*** Opening of Exercise data ***

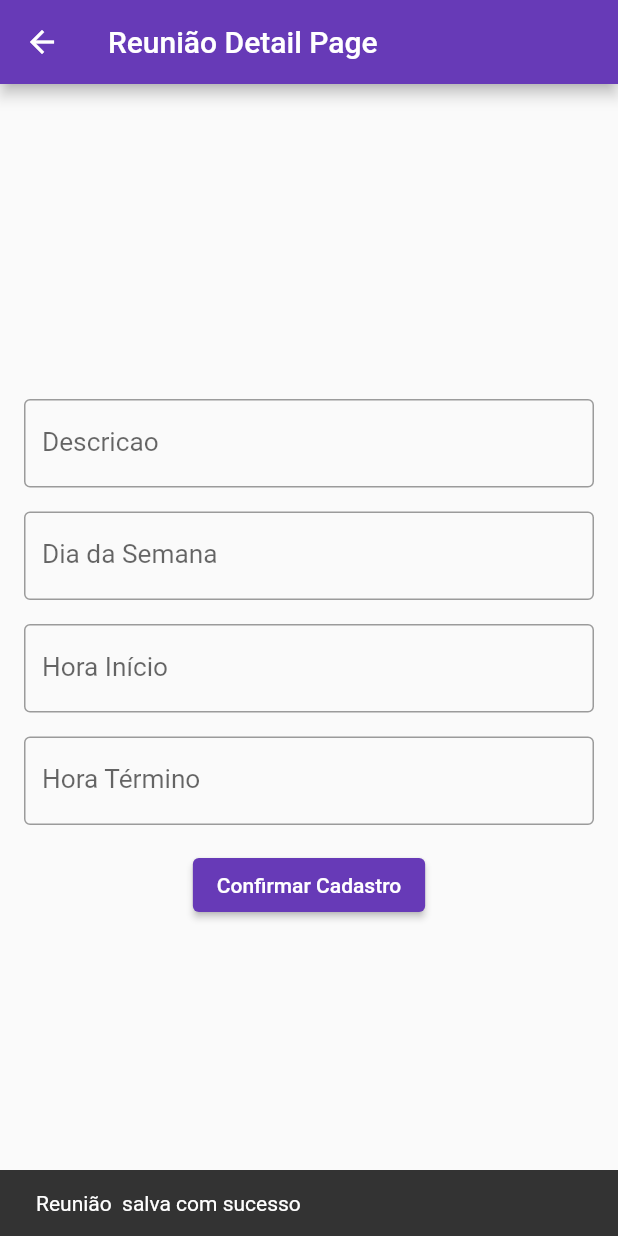
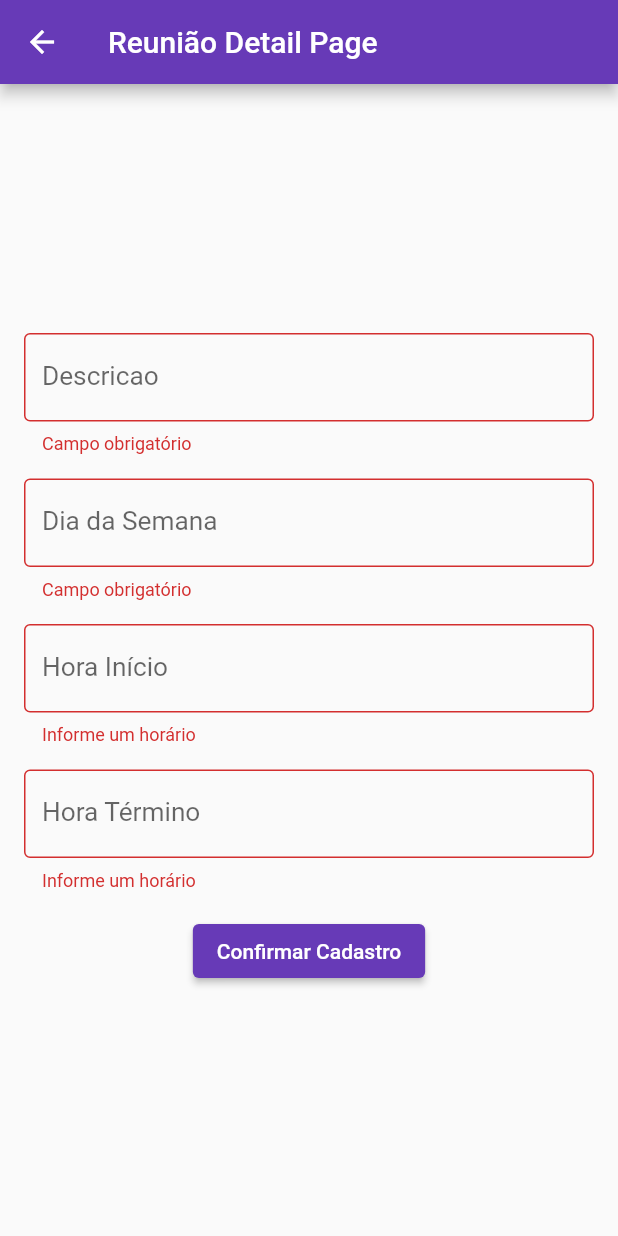
Before and after one commit to NEMJ/reunioes, a Flutter app: the ReuniaoDetailPage screen opened directly, after a tap on "Confirmar Cadastro", on a phone screen of 412 x 824 dp. Run offline on Flutter 3.47's test engine with Material 2 defaults, Android fonts, the phone set to English and light mode, and no system bars; our stand-ins replace cloud_firestore, firebase_core, mask_text_input_formatter, page_transition; accounts and stored records are empty.

Commit message:
restrictions added to meeting page

```diff
--- a/lib/pages/reuniao/reuniao_detail_page.dart
+++ b/lib/pages/reuniao/reuniao_detail_page.dart
@@ -2,6 +2,7 @@ import 'package:cloud_firestore/cloud_firestore.dart';
 import 'package:flutter/material.dart';
 import 'package:reunioes/models/reuniao_model.dart';
 import 'package:uuid/uuid.dart';
+import 'package:mask_text_input_formatter/mask_text_input_formatter.dart';
 
 class ReuniaoDetailPage extends StatefulWidget {
   ReuniaoDetailPage({
@@ -26,6 +27,20 @@ class _ReuniaoDetailPageState extends State<ReuniaoDetailPage> {
   // Instância do banco Cloud Firestore
   FirebaseFirestore db = FirebaseFirestore.instance;
 
+  // GlobalKey para a validação do formulário de cadastro de reuniões
+  final _formKey = GlobalKey<FormState>();
+
+  // Máscara do campo de horario início / término
+  final horario = MaskTextInputFormatter(
+    mask: '*#:&#',
+    filter: {
+      '#': RegExp(r'[0-9]'),
+      '*': RegExp(r'[0-2]'),
+      '&': RegExp(r'[0-5]'),
+    },
+    type: MaskAutoCompletionType.eager,
+  );
+
   @override
   void initState() {
     /*
@@ -45,6 +60,8 @@ class _ReuniaoDetailPageState extends State<ReuniaoDetailPage> {
       ),
       body: Padding(
         padding: const EdgeInsets.all(16.0),
+        child: Form(
+          key: _formKey,
           child: Column(
             mainAxisAlignment: MainAxisAlignment.center,
             children: [
@@ -55,7 +72,7 @@ class _ReuniaoDetailPageState extends State<ReuniaoDetailPage> {
                     // Cada um dos campos de texto tem esse mesmo padrão
                     Padding(
                       padding: const EdgeInsets.only(bottom: 16.0),
-                    child: TextField(
+                      child: TextFormField(
                         controller: _descricaoController,
                         decoration: const InputDecoration(
                           labelText: 'Descricao',
@@ -63,39 +80,79 @@ class _ReuniaoDetailPageState extends State<ReuniaoDetailPage> {
                           labelStyle: TextStyle(fontSize: 17.5),
                           border: OutlineInputBorder(),
                         ),
+                        validator: (value) {
+                          if(value == null || value.isEmpty) {
+                            return 'Campo obrigatório';
+                          } else if(value.length > 30) {
+                            return 'Máximo 30 caracteres';
+                          } else {
+                            return null;
+                          }
+                        },
                       ),
                     ),
                     Padding(
                       padding: const EdgeInsets.only(bottom: 16.0),
-                    child: TextField(
+                      child: TextFormField(
                         controller: _diaSemanaController,
                         decoration: const InputDecoration(
                           labelText: 'Dia da Semana',
                           labelStyle: TextStyle(fontSize: 17.5),
                           border: OutlineInputBorder(),
                         ),
+                        validator: (value) {
+                          if(value == null || value.isEmpty) {
+                            return 'Campo obrigatório';
+                          } else if(value.length < 3) {
+                            return 'Mínimo 3 caracteres';
+                          } else if(value.length > 7){
+                            return 'Máxmio 7 caracteres';
+                          } else {
+                            return null;
+                          }
+                        }
                       ),
                     ),
                     Padding(
                       padding: const EdgeInsets.only(bottom: 16.0),
-                    child: TextField(
+                      child: TextFormField(
                         controller: _horarioInicioController,
                         decoration: const InputDecoration(
                           labelText: 'Hora Início',
                           labelStyle: TextStyle(fontSize: 17.5),
                           border: OutlineInputBorder(),
                         ),
+                        inputFormatters: [ horario ], // Máscara específica do campo
+                        validator: (value) {
+                          if(value == null || value.isEmpty) {
+                            return 'Informe um horário';
+                          } else if(value.length < 5) {
+                            return 'Hora inválida';
+                          } else {
+                            return null;
+                          }
+                        },
                       ),
                     ),
                     Padding(
                       padding: const EdgeInsets.only(bottom: 16.0),
-                    child: TextField(
+                      child: TextFormField(
                         controller: _horarioTerminoController,
                         decoration: const InputDecoration(
                           labelText: 'Hora Término',
                           labelStyle: TextStyle(fontSize: 17.5),
                           border: OutlineInputBorder(),
                         ),
+                        inputFormatters: [ horario ], // Máscara específica do campo
+                        validator: (value) {
+                          if(value == null || value.isEmpty) {
+                            return 'Informe um horário';
+                          } else if(value.length < 5) {
+                            return 'Hora inválida';
+                          } else {
+                            return null;
+                          }
+                        },
                       ),
                     ),
                   ],
@@ -134,6 +191,7 @@ class _ReuniaoDetailPageState extends State<ReuniaoDetailPage> {
             ],
           ),
         ),
+      ),
     );
   }
 
@@ -162,22 +220,25 @@ class _ReuniaoDetailPageState extends State<ReuniaoDetailPage> {
 
   // Atualização do documento selecionado no registro da tela anterior
   void update(String id) {
+    if(_formKey.currentState!.validate()) {
       // Atualização de todos os campos no registro passado à esta página por parâmetro
       db.collection('reunioes').doc(id).update({
         'descricao': _descricaoController.text,
         'diaSemana': _diaSemanaController.text,
         'horarioInicio': _horarioInicioController.text,
         'horarioTermino': _horarioTerminoController.text
-    // confirmação visual de sucesso
+      // Confirmação visual de sucesso
       }).then((value) => ScaffoldMessenger.of(context).showSnackBar(
         SnackBar(
-        content: Text("Reunião ${_descricaoController.text} atualizada com sucesso"),
+          content: Text("Reunião '${_descricaoController.text}' atualizada com sucesso"),
         ),
       ));
+    }
   }
 
   // Envio de dados para o banco e tratamento interno dos TextFields
   void sendData() {
+    if(_formKey.currentState!.validate()) {
       // Geração do ID aleatório
       String id = const Uuid().v1();
 
@@ -191,7 +252,7 @@ class _ReuniaoDetailPageState extends State<ReuniaoDetailPage> {
       // Confirmação visual de sucesso
       }).then((value) => ScaffoldMessenger.of(context).showSnackBar(
         SnackBar(
-        content: Text("Reunião ${_descricaoController.text} salva com sucesso"),
+          content: Text("Reunião '${_descricaoController.text}' salva com sucesso"),
         ),
       ));
 
@@ -202,3 +263,4 @@ class _ReuniaoDetailPageState extends State<ReuniaoDetailPage> {
       _horarioTerminoController.text = '';
     }
   }
+}
--- a/pubspec.yaml
+++ b/pubspec.yaml
@@ -39,6 +39,7 @@ dependencies:
   firebase_database: ^9.0.16
   uuid: ^3.0.6
   cloud_firestore: ^3.1.18
+  mask_text_input_formatter: ^2.3.0
 
 dev_dependencies:
   flutter_test:
```
Also changed, not shown: pubspec.lock. Lines whose indentation alone changed are shown as unchanged.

*** Close of Exercise data ***

● **Action item**
Where a line above contains the string "package", copy that line.

● **Response to the task**
@@ -2,6 +2,7 @@ import 'package:cloud_firestore/cloud_firestore.dart';
 import 'package:flutter/material.dart';
 import 'package:reunioes/models/reuniao_model.dart';
 import 'package:uuid/uuid.dart';
+import 'package:mask_text_input_formatter/mask_text_input_formatter.dart';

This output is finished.